[Difference listings]
----
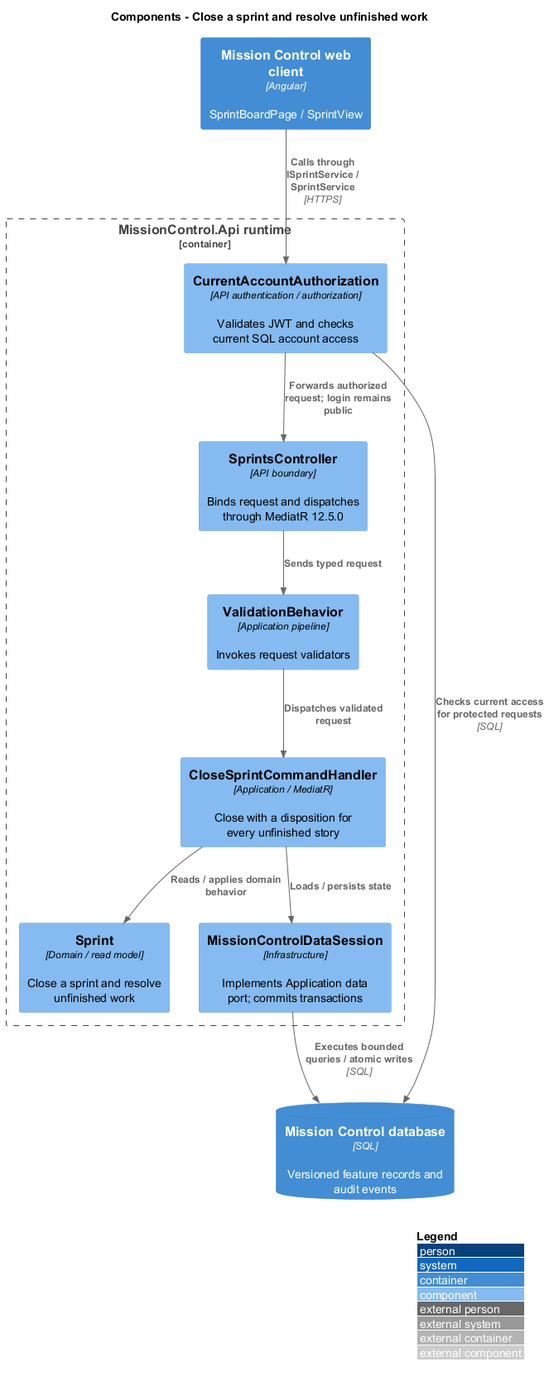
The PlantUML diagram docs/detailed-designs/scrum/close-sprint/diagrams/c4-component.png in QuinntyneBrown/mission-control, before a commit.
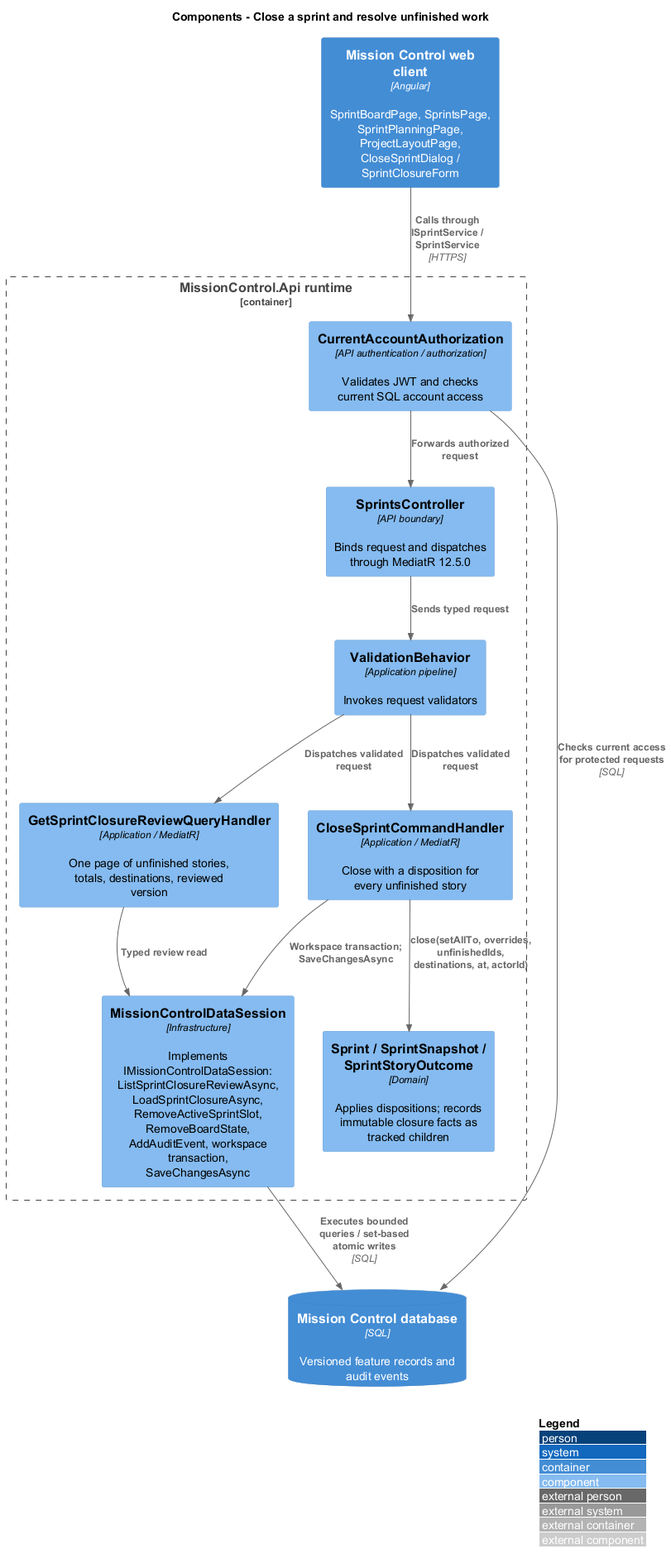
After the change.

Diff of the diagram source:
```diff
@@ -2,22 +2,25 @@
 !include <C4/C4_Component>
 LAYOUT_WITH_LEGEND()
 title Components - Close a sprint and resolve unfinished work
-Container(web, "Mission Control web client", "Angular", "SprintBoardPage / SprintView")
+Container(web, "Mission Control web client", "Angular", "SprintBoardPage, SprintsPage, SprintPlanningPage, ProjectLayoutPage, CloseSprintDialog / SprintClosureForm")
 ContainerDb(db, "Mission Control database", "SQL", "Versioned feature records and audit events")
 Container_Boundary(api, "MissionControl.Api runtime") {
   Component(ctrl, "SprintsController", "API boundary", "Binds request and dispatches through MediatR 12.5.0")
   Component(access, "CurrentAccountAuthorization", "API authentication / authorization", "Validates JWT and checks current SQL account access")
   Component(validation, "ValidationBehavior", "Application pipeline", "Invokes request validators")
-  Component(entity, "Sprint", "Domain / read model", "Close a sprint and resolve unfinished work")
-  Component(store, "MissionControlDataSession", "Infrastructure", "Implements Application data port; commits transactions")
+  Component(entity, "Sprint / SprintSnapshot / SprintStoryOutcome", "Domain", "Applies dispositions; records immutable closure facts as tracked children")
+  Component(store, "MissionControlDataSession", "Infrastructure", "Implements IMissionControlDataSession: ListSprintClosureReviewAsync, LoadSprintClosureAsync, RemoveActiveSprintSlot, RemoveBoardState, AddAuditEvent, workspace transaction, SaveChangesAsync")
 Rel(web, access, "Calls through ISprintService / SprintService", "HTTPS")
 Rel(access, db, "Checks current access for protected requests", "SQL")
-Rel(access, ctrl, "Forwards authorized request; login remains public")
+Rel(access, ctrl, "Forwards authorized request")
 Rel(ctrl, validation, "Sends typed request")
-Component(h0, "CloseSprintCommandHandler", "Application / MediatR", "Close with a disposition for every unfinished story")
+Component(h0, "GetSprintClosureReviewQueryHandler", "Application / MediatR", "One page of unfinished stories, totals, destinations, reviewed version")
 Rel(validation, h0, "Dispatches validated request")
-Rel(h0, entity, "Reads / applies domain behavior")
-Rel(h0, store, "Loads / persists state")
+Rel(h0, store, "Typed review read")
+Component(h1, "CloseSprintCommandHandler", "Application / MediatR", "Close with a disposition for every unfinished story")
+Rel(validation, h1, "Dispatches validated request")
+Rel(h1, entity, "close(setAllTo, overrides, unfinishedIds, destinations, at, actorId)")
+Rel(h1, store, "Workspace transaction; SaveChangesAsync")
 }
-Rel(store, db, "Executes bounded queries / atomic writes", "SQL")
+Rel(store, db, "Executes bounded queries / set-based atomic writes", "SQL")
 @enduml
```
----
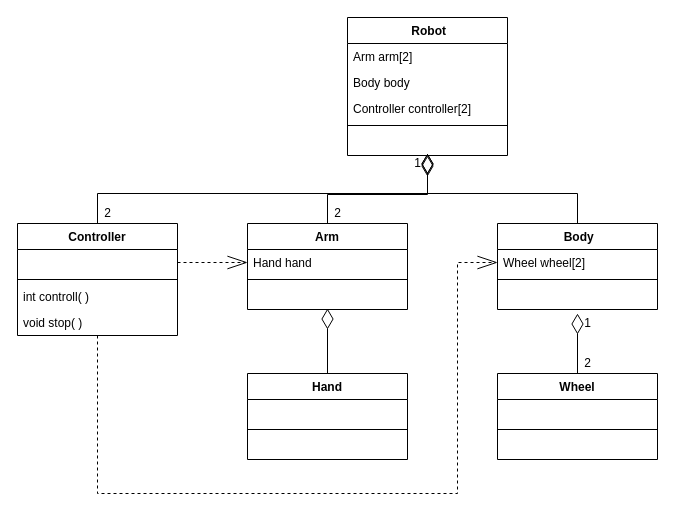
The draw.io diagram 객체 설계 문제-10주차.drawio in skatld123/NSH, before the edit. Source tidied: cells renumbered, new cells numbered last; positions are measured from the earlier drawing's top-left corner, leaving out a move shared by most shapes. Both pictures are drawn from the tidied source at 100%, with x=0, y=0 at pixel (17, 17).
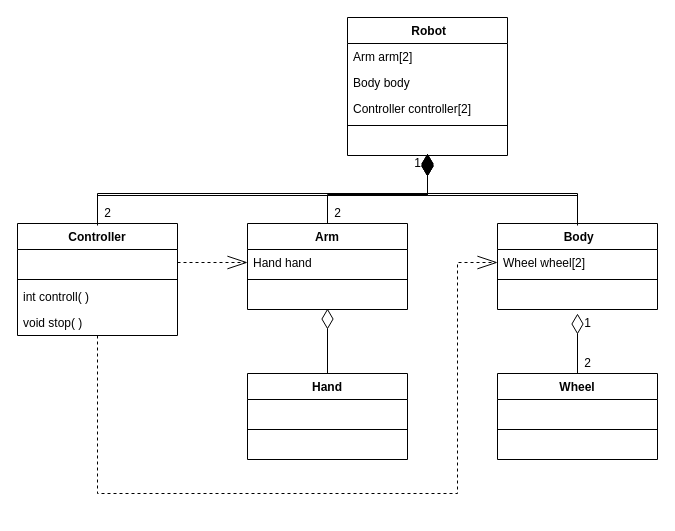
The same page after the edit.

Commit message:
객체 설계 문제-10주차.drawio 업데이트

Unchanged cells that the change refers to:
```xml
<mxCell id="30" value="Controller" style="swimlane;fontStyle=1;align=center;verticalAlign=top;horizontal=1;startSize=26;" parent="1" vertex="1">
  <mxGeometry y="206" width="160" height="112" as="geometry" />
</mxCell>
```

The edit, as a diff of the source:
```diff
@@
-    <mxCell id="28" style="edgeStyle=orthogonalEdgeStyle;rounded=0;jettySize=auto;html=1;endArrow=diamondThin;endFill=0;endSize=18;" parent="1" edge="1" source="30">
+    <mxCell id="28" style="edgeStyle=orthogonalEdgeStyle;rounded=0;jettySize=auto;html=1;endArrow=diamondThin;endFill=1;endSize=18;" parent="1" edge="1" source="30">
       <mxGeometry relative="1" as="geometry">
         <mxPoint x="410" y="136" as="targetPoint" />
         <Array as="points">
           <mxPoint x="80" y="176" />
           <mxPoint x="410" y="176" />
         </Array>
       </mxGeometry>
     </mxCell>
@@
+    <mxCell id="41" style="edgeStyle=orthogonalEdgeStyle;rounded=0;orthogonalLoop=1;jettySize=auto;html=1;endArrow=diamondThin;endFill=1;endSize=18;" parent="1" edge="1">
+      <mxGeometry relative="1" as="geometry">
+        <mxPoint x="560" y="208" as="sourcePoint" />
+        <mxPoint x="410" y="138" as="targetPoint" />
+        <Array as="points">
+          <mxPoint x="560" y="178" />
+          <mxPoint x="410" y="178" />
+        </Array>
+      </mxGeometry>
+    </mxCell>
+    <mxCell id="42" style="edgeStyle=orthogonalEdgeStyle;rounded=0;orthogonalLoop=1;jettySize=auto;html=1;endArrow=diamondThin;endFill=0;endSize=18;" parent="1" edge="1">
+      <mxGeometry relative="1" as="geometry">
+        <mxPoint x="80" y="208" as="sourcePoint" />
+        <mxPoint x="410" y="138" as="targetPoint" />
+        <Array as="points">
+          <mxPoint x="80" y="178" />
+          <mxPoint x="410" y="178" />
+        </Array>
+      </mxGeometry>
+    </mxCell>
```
----
• **WHAT NEEDS TO BE DONE**: Copy every line from the records above that contains the word "mxPoint".

• **ANSWER SECTION**:
         <mxPoint x="410" y="136" as="targetPoint" />
           <mxPoint x="80" y="176" />
           <mxPoint x="410" y="176" />
+        <mxPoint x="560" y="208" as="sourcePoint" />
+        <mxPoint x="410" y="138" as="targetPoint" />
+          <mxPoint x="560" y="178" />
+          <mxPoint x="410" y="178" />
+        <mxPoint x="80" y="208" as="sourcePoint" />
+        <mxPoint x="410" y="138" as="targetPoint" />
+          <mxPoint x="80" y="178" />
+          <mxPoint x="410" y="178" />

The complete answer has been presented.